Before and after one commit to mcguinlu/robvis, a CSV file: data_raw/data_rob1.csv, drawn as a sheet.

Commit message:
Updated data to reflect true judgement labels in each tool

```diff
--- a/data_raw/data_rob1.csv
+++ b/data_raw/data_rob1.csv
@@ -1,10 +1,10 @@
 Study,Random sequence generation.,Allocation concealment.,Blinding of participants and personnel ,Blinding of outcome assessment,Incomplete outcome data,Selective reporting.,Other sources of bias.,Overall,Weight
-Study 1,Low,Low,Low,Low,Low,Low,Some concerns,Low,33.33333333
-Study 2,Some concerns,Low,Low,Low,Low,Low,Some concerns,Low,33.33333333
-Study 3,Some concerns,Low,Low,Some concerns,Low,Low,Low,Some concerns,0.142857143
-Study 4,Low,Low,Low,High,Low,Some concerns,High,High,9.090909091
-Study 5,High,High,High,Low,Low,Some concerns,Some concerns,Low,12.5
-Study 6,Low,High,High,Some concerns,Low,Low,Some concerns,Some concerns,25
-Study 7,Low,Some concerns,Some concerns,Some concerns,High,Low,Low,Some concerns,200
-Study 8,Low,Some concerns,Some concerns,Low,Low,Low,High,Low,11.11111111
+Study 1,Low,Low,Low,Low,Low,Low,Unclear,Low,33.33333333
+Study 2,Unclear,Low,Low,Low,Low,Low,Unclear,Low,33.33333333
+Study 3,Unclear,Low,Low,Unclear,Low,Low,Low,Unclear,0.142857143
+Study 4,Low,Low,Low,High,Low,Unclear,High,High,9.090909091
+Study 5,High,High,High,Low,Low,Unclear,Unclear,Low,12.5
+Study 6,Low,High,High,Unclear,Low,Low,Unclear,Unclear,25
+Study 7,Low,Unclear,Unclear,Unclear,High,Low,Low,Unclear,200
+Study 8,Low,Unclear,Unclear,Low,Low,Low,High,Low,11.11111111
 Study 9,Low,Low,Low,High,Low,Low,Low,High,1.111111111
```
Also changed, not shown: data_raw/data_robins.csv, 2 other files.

------------------------------------

**The problem:**
Check each line of the entries above for the string "Some", and return those that contain it.

**Result:**
-Study 1,Low,Low,Low,Low,Low,Low,Some concerns,Low,33.33333333
-Study 2,Some concerns,Low,Low,Low,Low,Low,Some concerns,Low,33.33333333
-Study 3,Some concerns,Low,Low,Some concerns,Low,Low,Low,Some concerns,0.142857143
-Study 4,Low,Low,Low,High,Low,Some concerns,High,High,9.090909091
-Study 5,High,High,High,Low,Low,Some concerns,Some concerns,Low,12.5
-Study 6,Low,High,High,Some concerns,Low,Low,Some concerns,Some concerns,25
-Study 7,Low,Some concerns,Some concerns,Some concerns,High,Low,Low,Some concerns,200
-Study 8,Low,Some concerns,Some concerns,Low,Low,Low,High,Low,11.11111111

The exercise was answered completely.